The compass was my grandfather’s, Navy-issue, from when he was stationed in the Phillipines during the Korean War. The needle is rusted in place, so it’s only right once in 360 degrees; worse than a stopped clock. Zoom in close on this picture and you can barely make out the words below the needle. “West Germany”. My grandfather didn’t talk much about the war. He was born in Quincy, MA in the twenties, the son of Italian immigrants. His father was a stonemason, he was a stonemason. The way he talked about it you’d think he’d built half of Quincy, including the house my father grew up in, plus the lake house in New Hampshire. When I was a kid he was always out in the yard building a fireplace or a brick oven using stone left over from some job. He was a master with a brick hammer, the kind with a flat head at one end, a tapering chisel at the other. And he had an uncanny ability for finding the fault lines in a piece of rock. Hefting a football-sized piece of granite, he’d strike it, quickly, expertly, three times with the chisel end of the hammer, with a sound like a cap gun going off, and it would split. Then he’d call over whichever of his grandchildren happened to be closest. “Quick! Quick!” he’d say, as if we were about to miss a rare butterfly or a solar eclipse. “Touch that!” And we’d brush a fingertip over the fresh, bright plane of stone, expecting it to be fiery hot like molten lava, though it never was. “Nobody’s touched that for hundreds of millions of years.”
The map was my father’s. It’s the 1:62500 scale 1964 US geological survey of the Kezar Falls quadrangle, along the Maine – New Hampshire border, and it hung on the wall of our family’s hunting cottage through my entire childhood, until it got a little too mildewed and moth-eaten and he replaced it with the much more detailed and up-to-date 1:2400 scale 1986 edition. Every fall, through my entire life, my dad has cashed in his accumulated vacation time, hung up his electrical engineer’s cap (he did not actually have a cap; rather a slide rule, then a graphing calculator–I only thought he was a train engineer for maybe the first seven years of my life), and spent a minimum of two weeks getting up before dawn to eat an enormous breakfast, put on hunter’s orange and step slowly and as quietly as possible to a carefully scouted and plotted location somewhere in the New England woods, where he would sit all day with a bow or a gun in his lap, watching the passage of time express itself in the motion of leaves, branches, birds, mammals, bugs. He took me with him a few times when I was a kid. I fidgeted. I couldn’t believe he had the patience. I never killed anything. I never even saw anything. After awhile I started to think I was jinxing him. I stopped going. He didn’t. As years went by, he graduated from binoculars, walkie-talkie, map and compass to infrared motion sensing trail camera, smartphone and GPS. He’s still out there every fall. Now I envy him.
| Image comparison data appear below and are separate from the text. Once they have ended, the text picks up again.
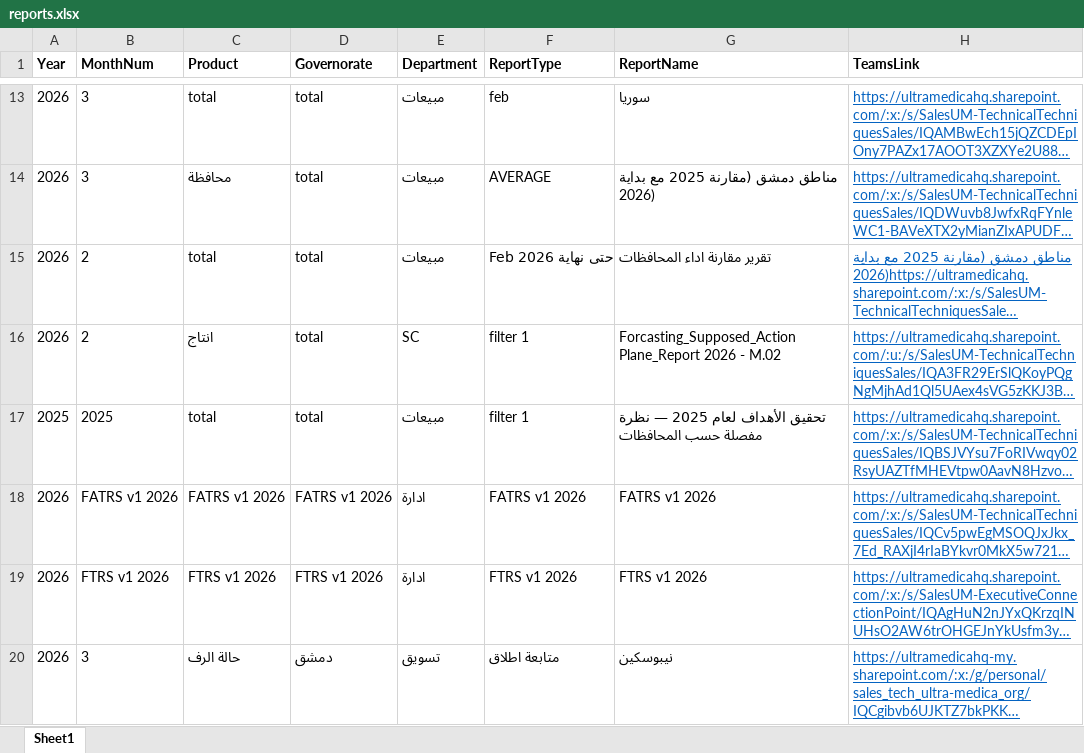
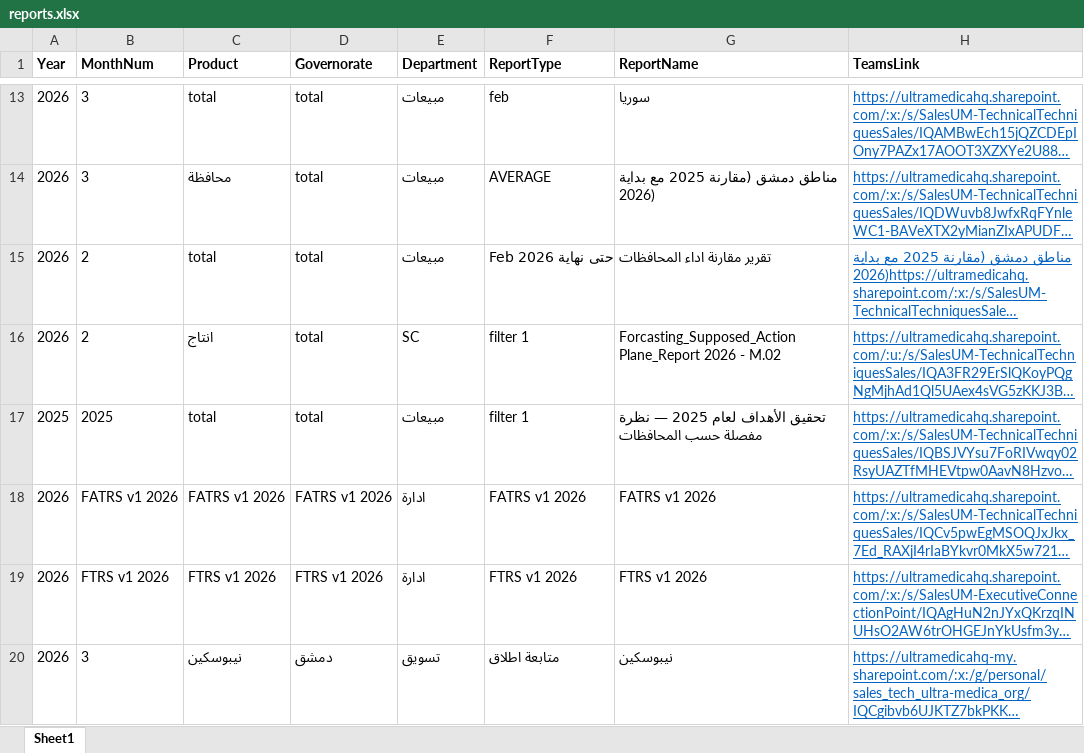
Before and after one commit to ana52krea-bot/sales.tech.id, an Excel workbook: reports.xlsx, sheet Sheet1, drawn as a sheet; only a part is shown, gaps mark what is left out; long unchanged cells end in …; values as stored, in another font and other column widths than the file's, no borders; the diff names each change by its address in the sheet, - before the commit and + after, or states it on an @@ line.

Commit message:
Add files via upload

```diff
--- a/reports.xlsx (sheet Sheet1)
+++ b/reports.xlsx (sheet Sheet1)
-C20 (Product): حالة الرف
+C20 (Product): نيبوسكين
```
My way of thinking about the earth and nature and what we do with it is a product of theirs; it entails a lot of study, close observation, forethought, patience and craftsmanship. I’m proud of that. But my understanding has evolved from theirs. It includes an appreciation for the assumptions theirs depends on, what they had that not everybody does. Property. Financial solvency. Access to natural resources. Education. And I appreciate what’s absent from the way they interacted with the natural world. Women, for example. My mother and grandmother had plenty to teach me too, though nobody issued them a compass. But I try to grow beyond their influence. The example they set out seems to me to require that. I look at them, then I look at the world, then I look for ways to reconcile them.
I want to publish writing that reflects this same kind of personal, idiosyncratic, subjective, but open and thoughtful experience of nature, its meaning and value, how we use it, what we take from it, what we give back, what we leave behind.
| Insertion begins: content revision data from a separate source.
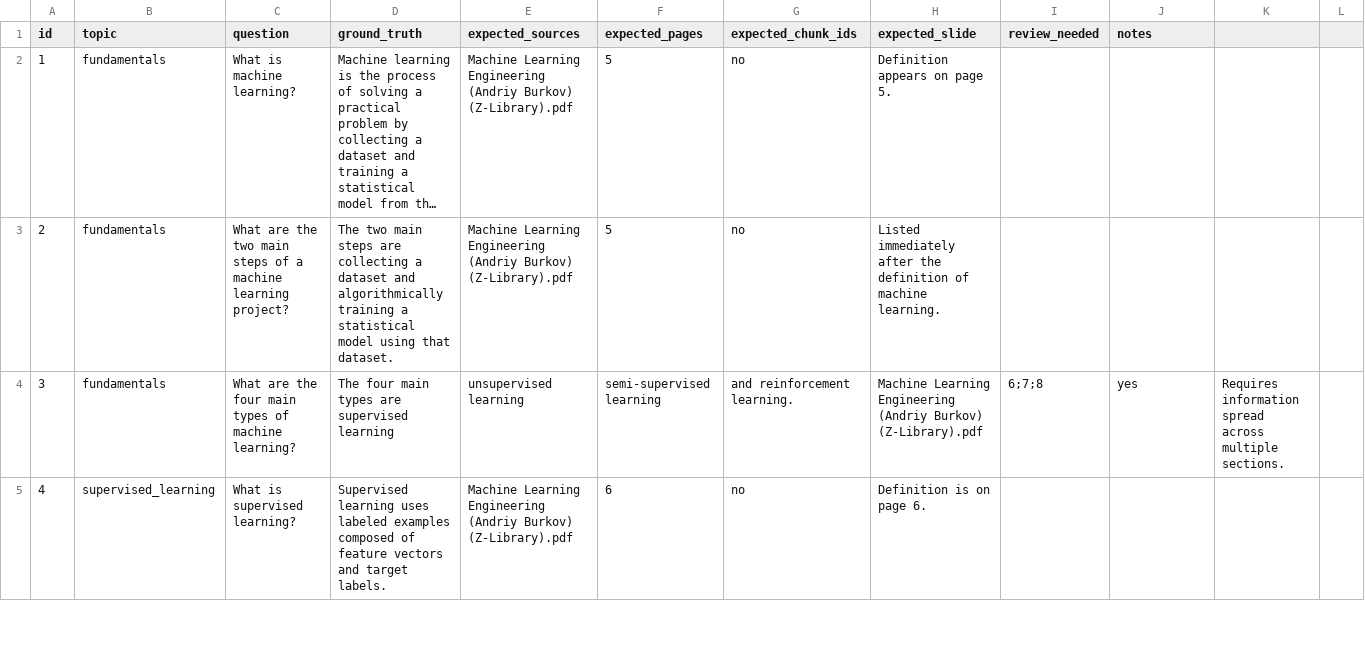
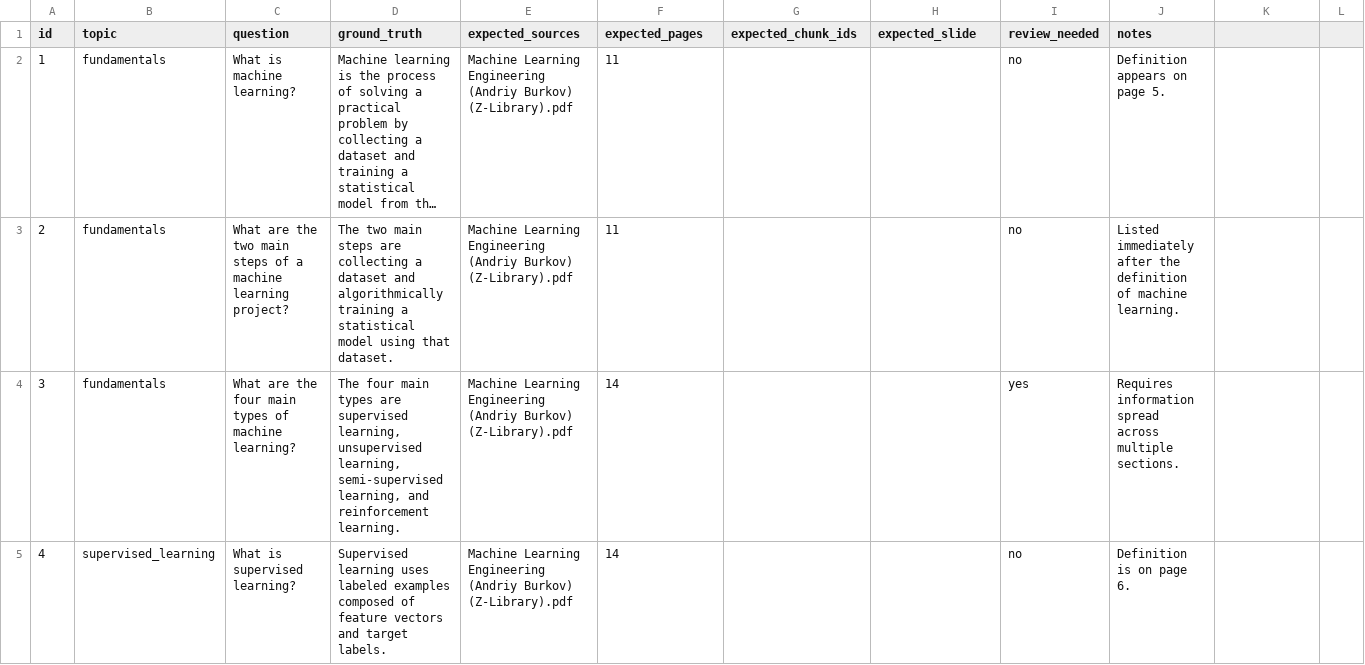
Before and after one commit to pammagalhaes/rag, a CSV file: packages/rag-core/src/rag_core/evaluation/dataset.csv, drawn as a sheet; only a part is shown; long unchanged cells end in …; the diff covers the shown part only; the diff names each change by its address in the sheet, - before the commit and + after, or states it on an @@ line.

Commit message:
fix: align page metadata for evaluation (loader, Whoosh, CSV)
Three blockers prevented the retrieval evaluator from producing non-zero
metrics against data/raw/Machine Learning Engineering (Andriy Burkov).pdf:

- load_pdf stored 0-indexed page numbers but the evaluation CSV uses
  1-indexed book pages. Switched to page=i+1 so FAISS metadata matches
  expected_pages.

- keyword_search in HybridRetriever returned only source + text from
  Whoosh hits, dropping the page/slide fields that the matcher needs.
  Forwarded page (and slide when present), skipping the -1 sentinels
  the ingestion script writes for documents without page info.

- dataset.csv was malformed (unquoted commas in ground_truth / question
  columns; collapsed trailing empty fields) so pandas refused to parse
  it. Re-quoted affected rows, and re-anchored expected_pages to the
  pages actually used by 'Machine Learning Engineering' (the book's
  front matter offsets earlier 'Hundred-Page ML Book' page numbers by
  ~+8). Also filled in expected_sources for the two rows that were
  blank. All 20 rows now parse and the file round-trips through
  csv.reader with 10 columns.

Refs: #9

```diff
--- a/packages/rag-core/src/rag_core/evaluation/dataset.csv
+++ b/packages/rag-core/src/rag_core/evaluation/dataset.csv
-F2:F3 (expected_pages): 5
+F2:F3 (expected_pages): 11
-G2:G3 (expected_chunk_ids): no
+G2:G3 (expected_chunk_ids): (empty)
-H2 (expected_slide): Definition appears on page 5.
+H2 (expected_slide): (empty)
-I2:I3 (review_needed): (empty)
+I2:I3 (review_needed): no
-J2 (notes): (empty)
+J2 (notes): Definition appears on page 5.
-H3 (expected_slide): Listed immediately after the definition of machine learning.
+H3 (expected_slide): (empty)
-J3 (notes): (empty)
+J3 (notes): Listed immediately after the definition of machine learning.
-D4 (ground_truth): …are supervised learning
+D4 (ground_truth): …are supervised learning, unsupervised learning, semi-supervised learning, and reinforcement learning.
-E4 (expected_sources): unsupervised learning
+E4 (expected_sources): Machine Learning Engineering (Andriy Burkov) (Z-Library).pdf
-F4 (expected_pages): semi-supervised learning
+F4 (expected_pages): 14
-G4 (expected_chunk_ids): and reinforcement learning.
+G4 (expected_chunk_ids): (empty)
-H4 (expected_slide): Machine Learning Engineering (Andriy Burkov) (Z-Library).pdf
+H4 (expected_slide): (empty)
-I4 (review_needed): 6;7;8
+I4 (review_needed): yes
-J4 (notes): yes
+J4 (notes): Requires information spread across multiple sections.
-K4: Requires information spread across multiple sections.
+K4: (empty)
-F5 (expected_pages): 6
+F5 (expected_pages): 14
-G5 (expected_chunk_ids): no
+G5 (expected_chunk_ids): (empty)
-H5 (expected_slide): Definition is on page 6.
+H5 (expected_slide): (empty)
-I5 (review_needed): (empty)
+I5 (review_needed): no
-J5 (notes): (empty)
+J5 (notes): Definition is on page 6.
```
Also changed, not shown: 89 edited cells elsewhere in this file, 2 other files.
But I want to see experiences that aren’t my own.
Reckoning, in my estimation, is about finding our place not just in space or even time but in understanding, and looking not just where we’ve been and where we’re going but how.
I hope that sheds some light. If not, or not enough, I’ll keep trying. I’ll do better.